About two weeks later, I received a note in my office to contact the library. They had found my painting! I was informed I could make an appointment to see the picture privately in a secure area. When I gazed upon The Rose Covered Cottage again, all the memories of that day in nineteen seventy five came rushing back in my memory. I expressed my interest in purchasing the picture after a few moments of review. I was then given the bad news. The library was not authorized to sell anything that had been donated to them. The reason was historically interesting and the following information is the best account I can relate. These are the romanticized facts as I came to know them.
The Edgar Allan Poe house was at one time owned by Mr. Richard A Gimbel. (1898-1970). Yes, the son of the same man that we all came to know as the department store competitor to John Wanamaker. Colonel Richard A. Gimbel, Poe memorabilia collector, wanted to have a painting of the house as it appeared at the time when Poe was residing in it. He hired an architectural designer and artist by the name of Henry B. McIntire in 1946 to produce the work. McIntire, (1872-1963), member of the Historical Society of Pennsylvania, flourished in the art world from the 1930s through the 1950s, and was known for his ability in producing excellent architectural renderings and this watercolor, The Rose Covered Cottage, was the result. Colonel Gimbel probably donated the entire estate to the Free Library of Philadelphia at some point. I like to believe that he left it to the city in his will, but after the Girard estate and latter day Barnes foundation will- breaking on behalf of the city, my opinion of wills being followed to the letter has changed.
The quest had lasted almost as long as Mr.Gutman and Joel Cairo had been in pursuit of the Maltese Falcon, and I had experienced the same results. However, the librarian gave me a name on a business card. She told me that although they could not sell the original, a copy could be made that would resemble the original in every way! Apparently they employ photographers to take professional pictures for the library as a part of their preservation methods. Of course, I hired the photographer immediately and sent her a letter explaining the history of my quest. The photographer, who turned out to be one of the most beautiful women I have ever met, personally delivered the copy to my office. She said she just had to meet the person who wrote that letter!

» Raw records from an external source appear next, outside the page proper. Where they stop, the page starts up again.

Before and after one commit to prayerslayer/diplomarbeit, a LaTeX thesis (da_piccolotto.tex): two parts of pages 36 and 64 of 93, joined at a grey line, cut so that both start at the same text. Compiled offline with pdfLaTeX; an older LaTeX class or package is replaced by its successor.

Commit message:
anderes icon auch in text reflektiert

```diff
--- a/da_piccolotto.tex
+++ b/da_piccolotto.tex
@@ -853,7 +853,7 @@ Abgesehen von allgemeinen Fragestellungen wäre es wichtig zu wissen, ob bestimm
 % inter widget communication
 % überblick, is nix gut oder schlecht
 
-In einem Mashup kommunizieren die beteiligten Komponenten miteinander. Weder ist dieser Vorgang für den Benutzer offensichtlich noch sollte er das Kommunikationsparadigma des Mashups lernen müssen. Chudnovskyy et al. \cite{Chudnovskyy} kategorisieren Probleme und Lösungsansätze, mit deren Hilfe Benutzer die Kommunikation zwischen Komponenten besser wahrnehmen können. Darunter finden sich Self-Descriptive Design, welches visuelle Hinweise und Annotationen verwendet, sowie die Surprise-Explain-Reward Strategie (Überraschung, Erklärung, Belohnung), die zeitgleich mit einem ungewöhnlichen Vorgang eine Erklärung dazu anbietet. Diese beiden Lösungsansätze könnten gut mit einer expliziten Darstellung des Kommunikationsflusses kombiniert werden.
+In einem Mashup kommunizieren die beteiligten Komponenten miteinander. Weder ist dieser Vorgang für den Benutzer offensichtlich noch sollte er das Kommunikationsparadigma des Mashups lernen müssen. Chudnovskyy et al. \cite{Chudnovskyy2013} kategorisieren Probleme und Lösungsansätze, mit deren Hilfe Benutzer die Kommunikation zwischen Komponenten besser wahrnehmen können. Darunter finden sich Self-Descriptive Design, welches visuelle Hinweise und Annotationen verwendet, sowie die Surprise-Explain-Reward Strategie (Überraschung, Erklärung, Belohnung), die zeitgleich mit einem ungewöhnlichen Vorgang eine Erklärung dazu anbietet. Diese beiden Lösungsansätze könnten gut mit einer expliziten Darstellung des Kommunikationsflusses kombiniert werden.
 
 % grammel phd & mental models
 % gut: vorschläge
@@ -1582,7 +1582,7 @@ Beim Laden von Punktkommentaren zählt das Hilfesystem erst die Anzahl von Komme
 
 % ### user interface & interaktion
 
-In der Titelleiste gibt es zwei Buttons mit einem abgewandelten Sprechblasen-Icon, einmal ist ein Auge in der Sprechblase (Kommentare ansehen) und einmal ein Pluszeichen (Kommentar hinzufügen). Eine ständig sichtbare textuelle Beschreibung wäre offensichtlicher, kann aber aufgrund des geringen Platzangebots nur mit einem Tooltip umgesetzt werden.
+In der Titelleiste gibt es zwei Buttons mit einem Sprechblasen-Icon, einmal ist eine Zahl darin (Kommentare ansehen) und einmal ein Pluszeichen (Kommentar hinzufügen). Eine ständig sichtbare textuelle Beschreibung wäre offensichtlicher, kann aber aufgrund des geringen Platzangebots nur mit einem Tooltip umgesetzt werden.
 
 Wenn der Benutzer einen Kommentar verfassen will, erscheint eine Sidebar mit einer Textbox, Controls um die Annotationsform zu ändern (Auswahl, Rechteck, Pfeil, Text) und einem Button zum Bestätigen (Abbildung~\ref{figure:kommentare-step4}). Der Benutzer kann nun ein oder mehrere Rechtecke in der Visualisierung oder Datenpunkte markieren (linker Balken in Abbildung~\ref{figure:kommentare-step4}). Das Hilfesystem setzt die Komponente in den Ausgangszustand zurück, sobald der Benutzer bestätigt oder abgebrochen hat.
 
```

The result of all of this is that for approximately ninety dollars, I now had a very legitimate copy of the Poe house in my own living quarters. The scene depicts Poe and his bride, Virginia as well as the mother-in-law, Maria Clemm, outside, enjoying the sunshine amid the flowers in the small garden. The dirt bound avenue of Spring Garden Street marked the northern border of the city in that period. I do know that while Poe lived in that house, he wrote “The Tell-Tale Heart” (that bloody floor), and probably “The Black Cat”. The property was well suited for both. I cannot affirm that he produced “The Raven”, which is the subject of some competitive claims in other cities such as Richmond, New York, and Baltimore. I believe all of that is not important. We, as Americans, all share in the great inheritance of our uniquely American authors. As time passes may this heritage always remain in our hearts, even if they are “Tell-Tale”.